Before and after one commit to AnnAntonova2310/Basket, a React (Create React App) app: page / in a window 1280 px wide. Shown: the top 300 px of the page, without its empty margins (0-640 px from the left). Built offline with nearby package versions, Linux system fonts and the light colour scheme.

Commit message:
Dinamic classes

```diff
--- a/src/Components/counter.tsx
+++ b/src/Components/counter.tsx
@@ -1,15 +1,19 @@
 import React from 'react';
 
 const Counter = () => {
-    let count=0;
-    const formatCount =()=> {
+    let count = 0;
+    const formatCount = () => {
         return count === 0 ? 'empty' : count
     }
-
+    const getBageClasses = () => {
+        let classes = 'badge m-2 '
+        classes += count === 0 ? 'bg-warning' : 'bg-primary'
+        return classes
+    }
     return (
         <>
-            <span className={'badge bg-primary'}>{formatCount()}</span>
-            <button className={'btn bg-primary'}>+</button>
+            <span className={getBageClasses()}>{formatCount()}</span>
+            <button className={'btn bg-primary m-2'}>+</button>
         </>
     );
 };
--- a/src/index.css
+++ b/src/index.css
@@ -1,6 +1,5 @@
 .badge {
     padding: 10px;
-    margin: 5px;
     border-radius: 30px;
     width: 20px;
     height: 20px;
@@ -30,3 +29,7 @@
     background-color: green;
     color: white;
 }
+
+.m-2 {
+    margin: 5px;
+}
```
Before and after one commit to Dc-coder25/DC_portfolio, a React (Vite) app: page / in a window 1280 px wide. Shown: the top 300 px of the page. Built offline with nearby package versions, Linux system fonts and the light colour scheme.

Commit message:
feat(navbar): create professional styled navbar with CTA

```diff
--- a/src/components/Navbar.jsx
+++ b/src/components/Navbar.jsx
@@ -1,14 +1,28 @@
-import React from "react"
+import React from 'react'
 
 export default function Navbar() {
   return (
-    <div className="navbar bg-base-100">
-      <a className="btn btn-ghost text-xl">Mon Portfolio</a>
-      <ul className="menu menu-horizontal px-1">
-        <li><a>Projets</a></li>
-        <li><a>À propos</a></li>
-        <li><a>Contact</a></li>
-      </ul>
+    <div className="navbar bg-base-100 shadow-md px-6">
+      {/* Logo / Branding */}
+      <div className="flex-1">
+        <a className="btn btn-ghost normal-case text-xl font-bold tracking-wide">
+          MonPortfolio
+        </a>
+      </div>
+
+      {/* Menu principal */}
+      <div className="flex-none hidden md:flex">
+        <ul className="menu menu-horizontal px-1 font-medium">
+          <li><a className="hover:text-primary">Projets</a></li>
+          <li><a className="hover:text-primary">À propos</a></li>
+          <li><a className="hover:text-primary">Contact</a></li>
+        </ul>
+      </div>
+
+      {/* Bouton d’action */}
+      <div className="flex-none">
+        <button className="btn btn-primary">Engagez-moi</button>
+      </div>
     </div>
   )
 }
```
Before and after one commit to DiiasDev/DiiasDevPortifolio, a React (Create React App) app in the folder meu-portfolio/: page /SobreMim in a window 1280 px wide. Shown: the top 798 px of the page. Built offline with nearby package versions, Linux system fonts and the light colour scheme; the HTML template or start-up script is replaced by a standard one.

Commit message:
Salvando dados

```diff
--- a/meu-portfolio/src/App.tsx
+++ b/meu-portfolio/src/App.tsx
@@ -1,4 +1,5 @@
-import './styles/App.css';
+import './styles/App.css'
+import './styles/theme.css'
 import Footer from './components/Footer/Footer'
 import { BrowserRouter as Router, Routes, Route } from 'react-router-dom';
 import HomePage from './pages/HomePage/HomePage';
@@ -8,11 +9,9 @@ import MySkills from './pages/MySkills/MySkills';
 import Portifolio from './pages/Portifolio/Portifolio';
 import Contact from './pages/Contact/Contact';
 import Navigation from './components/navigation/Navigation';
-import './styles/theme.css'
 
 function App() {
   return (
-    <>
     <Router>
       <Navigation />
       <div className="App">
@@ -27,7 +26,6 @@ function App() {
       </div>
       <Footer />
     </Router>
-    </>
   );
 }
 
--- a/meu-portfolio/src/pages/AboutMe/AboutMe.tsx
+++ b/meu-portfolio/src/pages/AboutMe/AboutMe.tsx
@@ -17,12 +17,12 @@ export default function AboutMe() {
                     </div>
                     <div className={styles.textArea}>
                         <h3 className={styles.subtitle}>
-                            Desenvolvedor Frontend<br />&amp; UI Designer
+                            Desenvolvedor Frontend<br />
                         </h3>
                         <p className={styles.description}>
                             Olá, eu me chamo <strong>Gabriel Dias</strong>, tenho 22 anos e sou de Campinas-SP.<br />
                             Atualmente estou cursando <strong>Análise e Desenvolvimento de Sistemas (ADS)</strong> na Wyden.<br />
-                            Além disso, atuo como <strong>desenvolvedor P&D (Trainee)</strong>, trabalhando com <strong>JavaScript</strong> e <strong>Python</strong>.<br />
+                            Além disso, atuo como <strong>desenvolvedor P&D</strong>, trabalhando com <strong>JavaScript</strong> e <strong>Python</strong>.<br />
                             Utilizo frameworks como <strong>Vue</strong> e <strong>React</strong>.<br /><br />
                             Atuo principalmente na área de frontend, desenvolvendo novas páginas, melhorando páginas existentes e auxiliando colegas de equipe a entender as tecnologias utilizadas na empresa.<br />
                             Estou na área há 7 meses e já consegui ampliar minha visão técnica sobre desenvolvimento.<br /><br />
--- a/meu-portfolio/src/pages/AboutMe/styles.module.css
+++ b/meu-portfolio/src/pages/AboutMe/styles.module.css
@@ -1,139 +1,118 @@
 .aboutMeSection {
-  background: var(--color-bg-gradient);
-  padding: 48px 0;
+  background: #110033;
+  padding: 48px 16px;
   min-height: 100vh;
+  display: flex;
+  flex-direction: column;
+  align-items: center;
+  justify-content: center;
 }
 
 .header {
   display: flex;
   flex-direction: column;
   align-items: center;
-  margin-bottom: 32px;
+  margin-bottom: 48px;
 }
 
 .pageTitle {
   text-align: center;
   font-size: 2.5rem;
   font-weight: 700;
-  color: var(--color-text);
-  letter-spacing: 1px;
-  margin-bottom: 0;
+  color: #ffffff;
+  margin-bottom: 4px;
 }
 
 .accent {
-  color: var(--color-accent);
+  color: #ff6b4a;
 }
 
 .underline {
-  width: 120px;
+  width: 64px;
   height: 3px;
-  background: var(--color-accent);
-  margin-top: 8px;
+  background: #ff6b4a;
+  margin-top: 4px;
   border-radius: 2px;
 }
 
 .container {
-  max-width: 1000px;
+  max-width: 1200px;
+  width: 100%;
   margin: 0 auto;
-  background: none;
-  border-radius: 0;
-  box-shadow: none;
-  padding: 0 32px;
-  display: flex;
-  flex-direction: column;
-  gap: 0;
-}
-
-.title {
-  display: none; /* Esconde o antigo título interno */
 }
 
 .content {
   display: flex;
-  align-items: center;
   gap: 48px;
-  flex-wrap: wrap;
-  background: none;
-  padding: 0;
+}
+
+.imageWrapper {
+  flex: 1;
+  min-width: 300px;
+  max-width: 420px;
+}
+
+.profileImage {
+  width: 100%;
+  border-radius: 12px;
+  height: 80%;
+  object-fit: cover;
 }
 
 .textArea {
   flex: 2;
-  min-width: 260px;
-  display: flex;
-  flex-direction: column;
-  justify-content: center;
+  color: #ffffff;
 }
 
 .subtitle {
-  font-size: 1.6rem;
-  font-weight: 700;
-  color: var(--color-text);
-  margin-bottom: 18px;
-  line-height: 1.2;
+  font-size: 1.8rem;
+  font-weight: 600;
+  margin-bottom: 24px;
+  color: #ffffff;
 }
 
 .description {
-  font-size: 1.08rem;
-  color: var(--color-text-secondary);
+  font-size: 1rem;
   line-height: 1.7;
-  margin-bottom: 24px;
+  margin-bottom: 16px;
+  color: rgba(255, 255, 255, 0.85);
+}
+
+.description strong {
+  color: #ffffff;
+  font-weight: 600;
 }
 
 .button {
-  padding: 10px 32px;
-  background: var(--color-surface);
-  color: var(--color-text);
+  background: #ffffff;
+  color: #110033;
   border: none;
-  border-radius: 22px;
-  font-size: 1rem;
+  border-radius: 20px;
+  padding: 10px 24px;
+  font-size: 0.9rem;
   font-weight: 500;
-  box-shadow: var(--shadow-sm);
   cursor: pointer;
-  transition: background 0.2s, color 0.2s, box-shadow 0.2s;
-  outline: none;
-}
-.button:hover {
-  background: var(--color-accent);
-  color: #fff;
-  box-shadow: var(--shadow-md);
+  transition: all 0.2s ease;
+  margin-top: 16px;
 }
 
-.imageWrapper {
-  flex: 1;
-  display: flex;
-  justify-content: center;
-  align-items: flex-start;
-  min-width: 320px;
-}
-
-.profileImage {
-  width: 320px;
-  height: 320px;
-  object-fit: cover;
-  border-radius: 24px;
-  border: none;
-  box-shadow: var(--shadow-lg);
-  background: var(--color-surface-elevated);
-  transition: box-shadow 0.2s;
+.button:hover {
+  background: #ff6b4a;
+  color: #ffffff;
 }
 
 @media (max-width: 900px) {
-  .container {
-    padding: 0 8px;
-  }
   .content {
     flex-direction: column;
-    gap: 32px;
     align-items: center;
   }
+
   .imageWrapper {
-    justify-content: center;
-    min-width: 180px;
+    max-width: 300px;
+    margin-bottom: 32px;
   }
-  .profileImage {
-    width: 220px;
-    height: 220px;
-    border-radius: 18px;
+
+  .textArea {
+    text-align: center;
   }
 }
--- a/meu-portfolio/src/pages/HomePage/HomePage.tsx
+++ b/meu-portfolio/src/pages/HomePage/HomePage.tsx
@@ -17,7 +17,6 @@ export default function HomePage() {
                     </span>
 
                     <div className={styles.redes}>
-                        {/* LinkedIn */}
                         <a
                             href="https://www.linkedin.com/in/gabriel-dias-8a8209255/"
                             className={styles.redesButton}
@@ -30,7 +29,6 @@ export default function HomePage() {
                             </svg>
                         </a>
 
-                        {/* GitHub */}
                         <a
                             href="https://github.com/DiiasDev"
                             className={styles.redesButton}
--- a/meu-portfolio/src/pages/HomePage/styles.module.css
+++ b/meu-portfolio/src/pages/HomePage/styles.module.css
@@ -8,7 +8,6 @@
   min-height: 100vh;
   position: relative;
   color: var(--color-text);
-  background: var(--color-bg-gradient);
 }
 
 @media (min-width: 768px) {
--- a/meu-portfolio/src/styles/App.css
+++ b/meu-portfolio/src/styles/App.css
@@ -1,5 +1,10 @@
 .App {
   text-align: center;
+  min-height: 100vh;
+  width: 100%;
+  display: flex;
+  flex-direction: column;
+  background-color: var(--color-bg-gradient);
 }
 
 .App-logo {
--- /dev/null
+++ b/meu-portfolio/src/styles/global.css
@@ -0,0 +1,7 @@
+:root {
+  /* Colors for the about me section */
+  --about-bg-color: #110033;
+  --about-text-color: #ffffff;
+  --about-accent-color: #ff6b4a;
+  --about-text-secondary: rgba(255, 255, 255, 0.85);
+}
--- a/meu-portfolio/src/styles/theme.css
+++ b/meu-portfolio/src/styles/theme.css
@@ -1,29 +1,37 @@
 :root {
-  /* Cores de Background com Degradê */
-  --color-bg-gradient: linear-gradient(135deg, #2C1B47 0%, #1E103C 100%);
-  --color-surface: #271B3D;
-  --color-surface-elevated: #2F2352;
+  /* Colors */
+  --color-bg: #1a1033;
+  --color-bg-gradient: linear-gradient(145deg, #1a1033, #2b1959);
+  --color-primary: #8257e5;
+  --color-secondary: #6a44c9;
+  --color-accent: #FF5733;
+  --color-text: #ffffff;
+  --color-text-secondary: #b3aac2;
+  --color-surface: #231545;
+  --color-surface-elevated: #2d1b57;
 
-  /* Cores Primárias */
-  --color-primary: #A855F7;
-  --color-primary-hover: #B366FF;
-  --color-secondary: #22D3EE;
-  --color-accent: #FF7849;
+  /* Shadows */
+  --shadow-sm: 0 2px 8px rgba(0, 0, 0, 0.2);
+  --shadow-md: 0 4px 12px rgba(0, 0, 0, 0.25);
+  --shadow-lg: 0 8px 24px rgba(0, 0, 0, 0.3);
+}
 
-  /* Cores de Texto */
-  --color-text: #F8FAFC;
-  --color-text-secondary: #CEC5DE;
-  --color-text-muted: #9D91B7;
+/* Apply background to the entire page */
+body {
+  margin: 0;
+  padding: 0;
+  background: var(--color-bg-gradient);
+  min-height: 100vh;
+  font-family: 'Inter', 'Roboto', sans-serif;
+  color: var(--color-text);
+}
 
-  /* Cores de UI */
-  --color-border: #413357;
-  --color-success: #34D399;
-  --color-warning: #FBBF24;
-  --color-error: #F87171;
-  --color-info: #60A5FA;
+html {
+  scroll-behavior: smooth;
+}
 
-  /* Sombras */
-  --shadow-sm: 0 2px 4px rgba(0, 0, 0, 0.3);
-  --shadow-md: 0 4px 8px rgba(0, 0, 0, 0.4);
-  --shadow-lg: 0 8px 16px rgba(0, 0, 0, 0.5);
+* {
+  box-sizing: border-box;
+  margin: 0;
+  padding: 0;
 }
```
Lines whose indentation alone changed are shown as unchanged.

====

Exercise goal
In the material above, how many lines have the word "accent"? Give that number and nothing else.

Output for this exercise
7